**PROBLEM STATEMENT:**
Give every line of the material back exactly, images removed.

☆ ☆ ☆ ☆ ☆ ☆ ☆

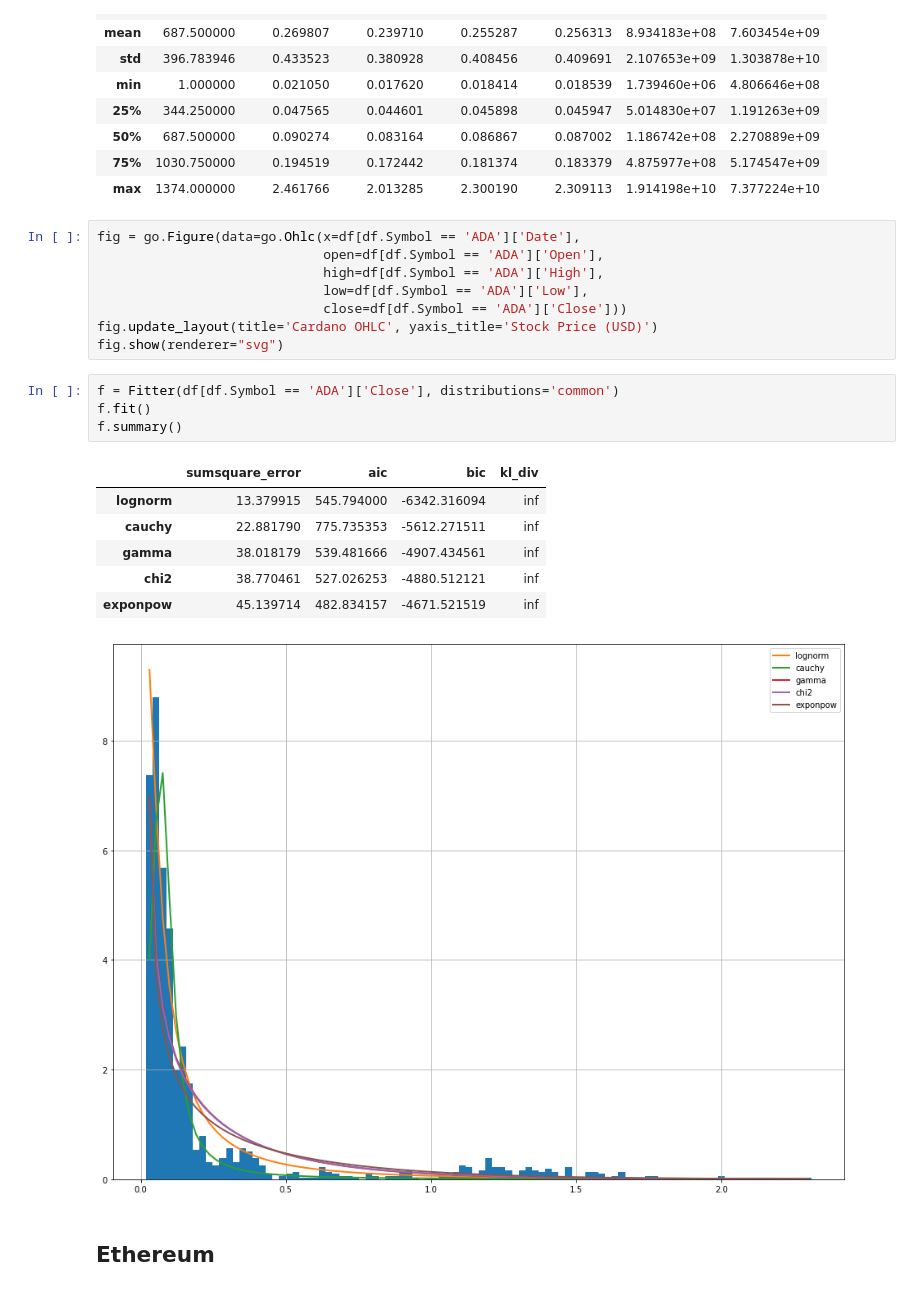
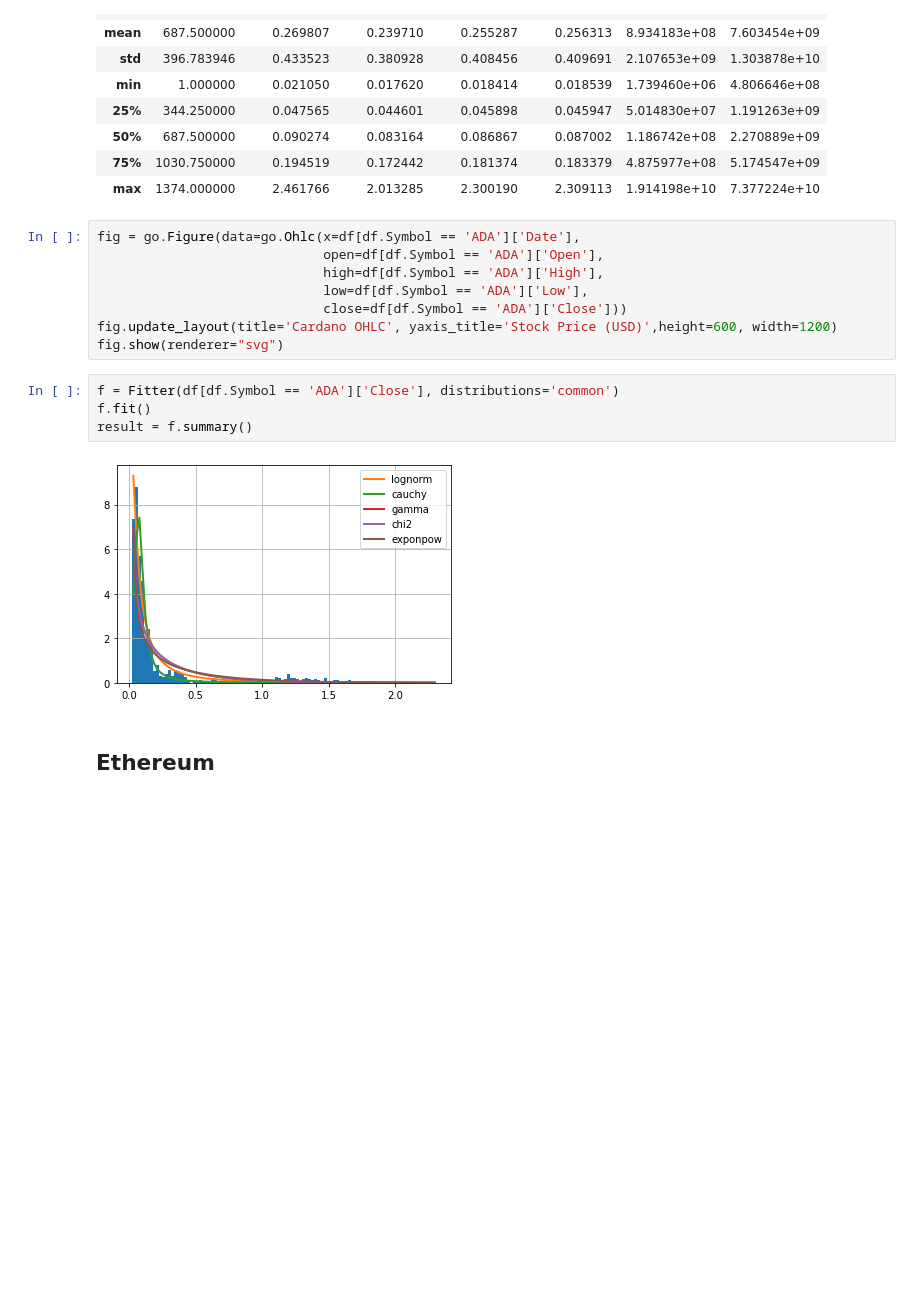
Before and after one commit to jcalvesoliveira/crypto-deep-learning, a Jupyter notebook: notebooks/1.0-initial-data-exploration.ipynb, the cells around one changed output. Saved outputs shown, nothing was run; the diff lists cells and outputs as text; blank space fills up the shorter version.

```diff
--- a/notebooks/1.0-initial-data-exploration.ipynb
+++ b/notebooks/1.0-initial-data-exploration.ipynb
@@ -179,20 +146,14 @@ fig = go.Figure(data=go.Ohlc(x=df[df.Symbol == 'ADA']['Date'],
                              high=df[df.Symbol == 'ADA']['High'],
                              low=df[df.Symbol == 'ADA']['Low'],
                              close=df[df.Symbol == 'ADA']['Close']))
-fig.update_layout(title='Cardano OHLC', yaxis_title='Stock Price (USD)')
+fig.update_layout(title='Cardano OHLC', yaxis_title='Stock Price (USD)',height=600, width=1200)
 fig.show(renderer="svg")
 # %%
 f = Fitter(df[df.Symbol == 'ADA']['Close'], distributions='common')
 f.fit()
-f.summary()
+result = f.summary()
 # %% [output]
-|  | sumsquare_error | aic | bic | kl_div |
-| lognorm | 13.379915 | 545.794000 | -6342.316094 | inf |
-| cauchy | 22.881790 | 775.735353 | -5612.271511 | inf |
-| gamma | 38.018179 | 539.481666 | -4907.434561 | inf |
-| chi2 | 38.770461 | 527.026253 | -4880.512121 | inf |
-| exponpow | 45.139714 | 482.834157 | -4671.521519 | inf |
-[figure, old version]
+[figure, new version]
 # %% [markdown]
 ## Ethereum
 # %%
```
Also changed, not shown: parts of 29 cells of this notebook, 2 other files.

☆ ☆ ☆ ☆ ☆ ☆ ☆

**REPLY:**
Before and after one commit to jcalvesoliveira/crypto-deep-learning, a Jupyter notebook: notebooks/1.0-initial-data-exploration.ipynb, the cells around one changed output. Saved outputs shown, nothing was run; the diff lists cells and outputs as text; blank space fills up the shorter version.

```diff
--- a/notebooks/1.0-initial-data-exploration.ipynb
+++ b/notebooks/1.0-initial-data-exploration.ipynb
@@ -179,20 +146,14 @@ fig = go.Figure(data=go.Ohlc(x=df[df.Symbol == 'ADA']['Date'],
                              high=df[df.Symbol == 'ADA']['High'],
                              low=df[df.Symbol == 'ADA']['Low'],
                              close=df[df.Symbol == 'ADA']['Close']))
-fig.update_layout(title='Cardano OHLC', yaxis_title='Stock Price (USD)')
+fig.update_layout(title='Cardano OHLC', yaxis_title='Stock Price (USD)',height=600, width=1200)
 fig.show(renderer="svg")
 # %%
 f = Fitter(df[df.Symbol == 'ADA']['Close'], distributions='common')
 f.fit()
-f.summary()
+result = f.summary()
 # %% [output]
-|  | sumsquare_error | aic | bic | kl_div |
-| lognorm | 13.379915 | 545.794000 | -6342.316094 | inf |
-| cauchy | 22.881790 | 775.735353 | -5612.271511 | inf |
-| gamma | 38.018179 | 539.481666 | -4907.434561 | inf |
-| chi2 | 38.770461 | 527.026253 | -4880.512121 | inf |
-| exponpow | 45.139714 | 482.834157 | -4671.521519 | inf |
-[figure, old version]
+[figure, new version]
 # %% [markdown]
 ## Ethereum
 # %%
```
Also changed, not shown: parts of 29 cells of this notebook, 2 other files.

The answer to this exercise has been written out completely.